Rise in claims over injuries in public places

Lawyers say people now more aware of their rights, most cases settled before going to trial

Mr Ng Tee Kian being taken for treatment after he slipped and fell outside a retail unit at Fusionopolis One in 2016. He sued the facilities manager for the building for negligence, but the court stand-off was averted when the defendant accepted 60 p
Mr Ng Tee Kian being taken for treatment after he slipped and fell outside a retail unit at Fusionopolis One in 2016. He sued the facilities manager for the building for negligence, but the court stand-off was averted when the defendant accepted 60 per cent liability for his injury, with damages to be assessed. PHOTO: CLIFFORD LAW

The defence came to court armed with two huge slabs similar to floor tiles to show how the floor tiles at site with wet tissue papers were not inconspicuous, making a man's accident his own fault.

But the court stand-off was averted when the defendant, a services contractor, accepted 60 per cent liability for the plaintiff's injury, with damages to be assessed.

Mr Ng Tee Kian, 60, fractured his ankle when he slipped and fell outside a retail unit at Fusionopolis One on June 18, 2016. He later suffered from a sleep disorder involving an involuntary limb movement disorder.

He had been on his way to the toilet at about 9pm that night when he slipped on the floor, which was wet because of vomit, according to court papers filed.

Represented by Clifford Law partner Viviene Sandhu, he sued C&W Services, the facilities manager for the building, for negligence, and sought damages for medical expenses and loss of income.

Denying negligence, the defendant countered that Mr Ng had contributed to his injury by failing to keep a proper lookout.

According to defence papers filed by counsel from Wong Thomas & Leong, staff of a nearby unit had earlier noticed the wet patch and placed a chair over it, but it was apparently removed.

The defendant was not notified to send a cleaner.

The case was set for trial on July 1, where both counsel appeared before District Judge Eugene Teo and by consent, the defendant accepted 60 per cent liability for the accident, with the quantum payable to Mr Ng to be assessed separately by the State Courts Registrar.

Lawyers are seeing a rise in negligence claims involving injuries that have occurred in public places.
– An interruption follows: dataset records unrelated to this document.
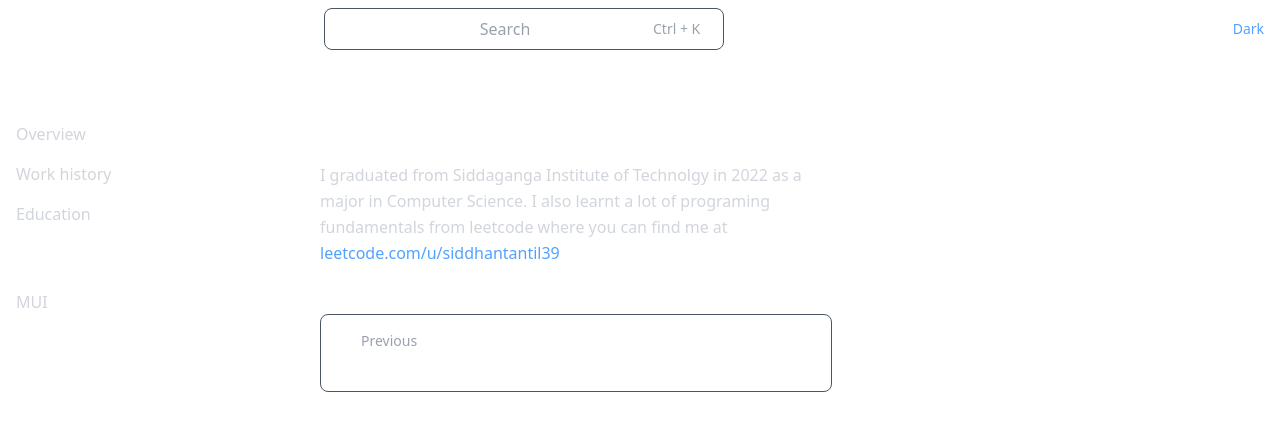
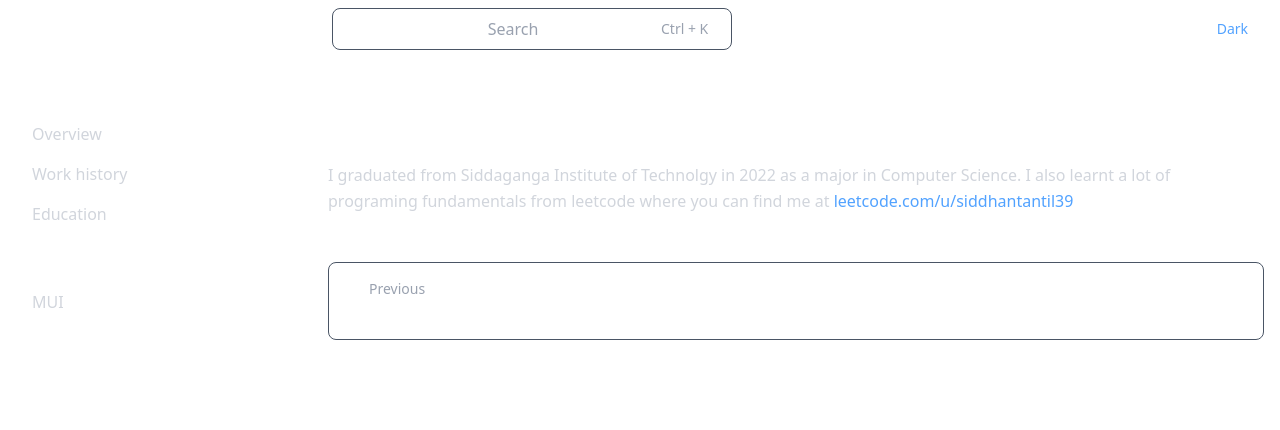
Before and after one commit to siddhantantil39/siddhantantil39-portfolio, a Next.js app: page /education in a window 1280 px wide. Shown: the top 430 px of the page. Built offline with nearby package versions, Linux system fonts and the light colour scheme; some icons are missing.

Commit message:
added padding right

```diff
--- a/src/app/(pages)/layout.tsx
+++ b/src/app/(pages)/layout.tsx
@@ -28,14 +28,14 @@ export default function RootLayout({
 }>) {
   return (
       <html lang="en">
-        <body className={`${geistSans.variable} ${geistMono.variable}`}>
+        <body className={`${geistSans.variable} ${geistMono.variable} px-4`}>
           <Header />
           <div className="md:mx-auto w-full ">
             <div className="flex flex-col md:flex-row">
               <aside className="hidden md:block md:w-1/4">
                 <Sidenavbar />
               </aside>
-            <main className="lg:w-2/5 w-3/4 ">
+              <main className="flex-1 w-full md:w-3/4">
               {children}
               <Footer />
             </main>
--- a/src/app/landing/layout.tsx
+++ b/src/app/landing/layout.tsx
@@ -27,7 +27,7 @@ export default function RootLayout({
 }>) {
   return (
     <html lang="en">
-      <body className="flex flex-col min-h-screen">
+      <body className="flex flex-col min-h-screen px-4">
         <Header />
         <div>
           <main>
```
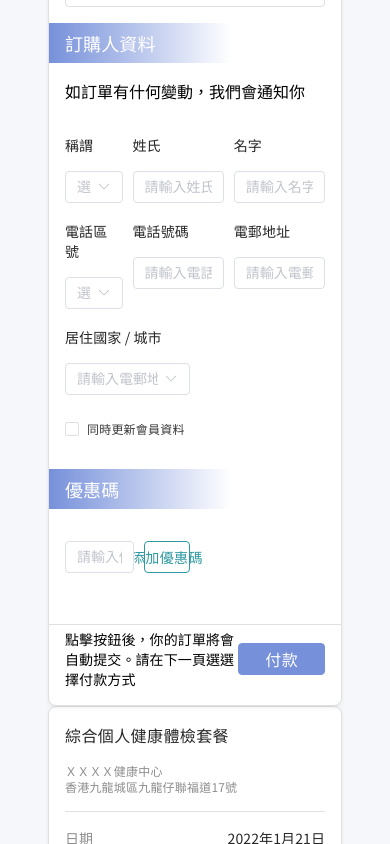
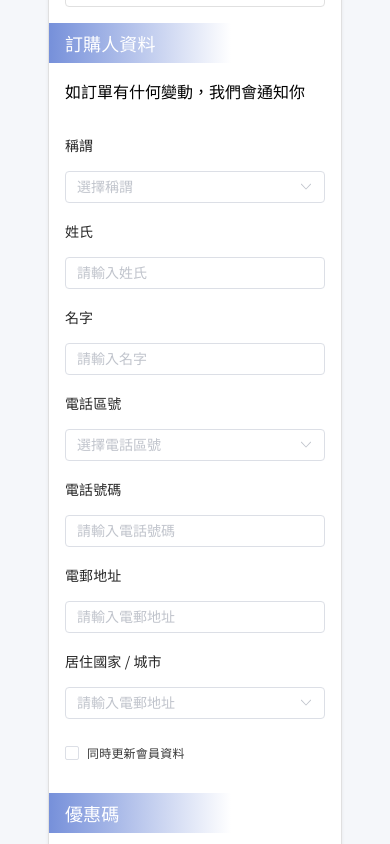
Before and after one commit to knhmb/Shelax-Medical-Service, a Vue app: page /shopping-cart-step-2 in a window 390 px wide. Shown: the part 3200-4044 px from the top of the page. Built offline with nearby package versions, Linux system fonts and the light colour scheme.

Commit message:
Completed the shopping cart page

```diff
--- a/src/components/shopping-cart-2/LeftSection.vue
+++ b/src/components/shopping-cart-2/LeftSection.vue
@@ -90,4 +90,10 @@ export default {
   transform: translateY(-50%);
   width: 70%;
 }
+
+@media screen and (max-width: 991px) {
+  .shopping-cart-step-2 .left-section-cart::after {
+    bottom: 7rem;
+  }
+}
 </style>
--- a/src/components/shopping-cart-2/OrderInformation.vue
+++ b/src/components/shopping-cart-2/OrderInformation.vue
@@ -4,39 +4,39 @@
     <p>如訂單有什何變動，我們會通知你</p>
     <el-form label-position="top">
       <el-row :gutter="10">
-        <el-col :span="6">
+        <el-col :sm="24" :md="6">
           <el-form-item label="稱謂">
             <el-select placeholder="選擇稱謂"></el-select>
           </el-form-item>
         </el-col>
 
-        <el-col :span="9">
+        <el-col :sm="24" :md="9">
           <el-form-item label="姓氏">
             <el-input placeholder="請輸入姓氏"></el-input>
           </el-form-item>
         </el-col>
-        <el-col :span="9">
+        <el-col :sm="24" :md="9">
           <el-form-item label="名字">
             <el-input placeholder="請輸入名字"></el-input>
           </el-form-item>
         </el-col>
 
-        <el-col :span="6">
+        <el-col :sm="24" :md="6">
           <el-form-item label="電話區號">
             <el-select placeholder="選擇電話區號"></el-select>
           </el-form-item>
         </el-col>
-        <el-col :span="9">
+        <el-col :sm="24" :md="9">
           <el-form-item label="電話號碼">
             <el-input placeholder="請輸入電話號碼"></el-input>
           </el-form-item>
         </el-col>
-        <el-col :span="9">
+        <el-col :sm="24" :md="9">
           <el-form-item label="電郵地址">
             <el-input placeholder="請輸入電郵地址"></el-input>
           </el-form-item>
         </el-col>
-        <el-col :span="12">
+        <el-col :sm="24" :md="12">
           <el-form-item label="居住國家 / 城市">
             <el-select
               class="email-input"
@@ -44,7 +44,7 @@
             ></el-select>
           </el-form-item>
         </el-col>
-        <el-col :span="24">
+        <el-col :sm="24" :md="24">
           <el-checkbox label="同時更新會員資料"></el-checkbox>
         </el-col>
       </el-row>
@@ -99,7 +99,7 @@
   .left-section-cart
   .order-information
   .el-form
-  .el-select.email-input {
+  .el-select {
   width: 100%;
 }
 
--- a/src/components/shopping-cart-2/PromoCode.vue
+++ b/src/components/shopping-cart-2/PromoCode.vue
@@ -2,18 +2,18 @@
   <div class="promo-code">
     <h3>優惠碼</h3>
     <el-row :gutter="10">
-      <el-col :span="7">
+      <el-col :sm="24" :md="7">
         <el-input placeholder="請輸入優惠碼"></el-input>
       </el-col>
-      <el-col :span="5">
+      <el-col :sm="24" :md="5">
         <el-button>添加優惠碼</el-button>
       </el-col>
     </el-row>
     <el-row>
-      <el-col :span="16">
+      <el-col :sm="24" :md="16">
         <p>點擊按鈕後，你的訂單將會自動提交。請在下一頁選選擇付款方式</p>
       </el-col>
-      <el-col :span="8">
+      <el-col :sm="24" :md="8">
         <el-button type="primary">付款</el-button>
       </el-col>
     </el-row>
@@ -85,4 +85,10 @@
   letter-spacing: 0.4px;
   color: #fff;
 }
+
+@media screen and (max-width: 991px) {
+  .promo-code .el-button {
+    margin-top: 1rem;
+  }
+}
 </style>
```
Hoh Law Corporation lawyer N. Srinivasan said: "One reason is people are now more aware of their rights over compensation for personal injuries unlike before, when they probably suffered in silence."

 
 

Clifford Law's Ms Sandhu cited examples from the cases she has handled, including a "trip and fall from a badly designed low step or carpet, falling branches or even falling signs in shops".

She said there have also been cases involving defective playground equipment and broken or uneven tiles or drain covers.

"All these issues arise from bad design, neglect or lack of maintenance. These cases are eventually settled with the client getting fairly compensated for their injuries and other losses. Only a small percentage of these cases actually proceed to trial."

Ms Sandhu added: "I have also seen a few unfortunate and bizarre cases, such as one where a luggage trolley rammed into my client.

"In another case, the waiter accidentally dropped the first course platter in a 10-course Chinese dinner (the cold platter) on my client's head. The reputable hotel disclaimed liability until we said we would call the remaining nine guests to give evidence."

Ms Sandhu said the case was eventually settled out of court with "my client getting her medical expenses, plastic surgeon's expenses, dry cleaning and pain and suffering compensation".

 
 

In March this year, a teen cyclist was hit and injured by a falling tree branch near a lamp post in Potong Pasir Avenue 1, where tree-pruning work was being done.

The left lane of the road was marked out by orange barriers and cones as part of safety measures. At issue is whether the cyclist went past the cones and entered the work area when he was hit by the branch.

The 14-year-old, who maintained that he was cycling along the edge of the cordoned area, suffered a minor head and shoulder injury as well as lacerations, and received treatment at KK Women's and Children's Hospital.

The boy's mother is seeking legal action on his behalf against the tree-pruning contractor, if compensation talks for negligence fails, said Ms Sandhu.

A version of this article appeared in the print edition of The Straits Times on September 07, 2020, with the headline 'Rise in claims over injuries in public places'. Print Edition | Subscribe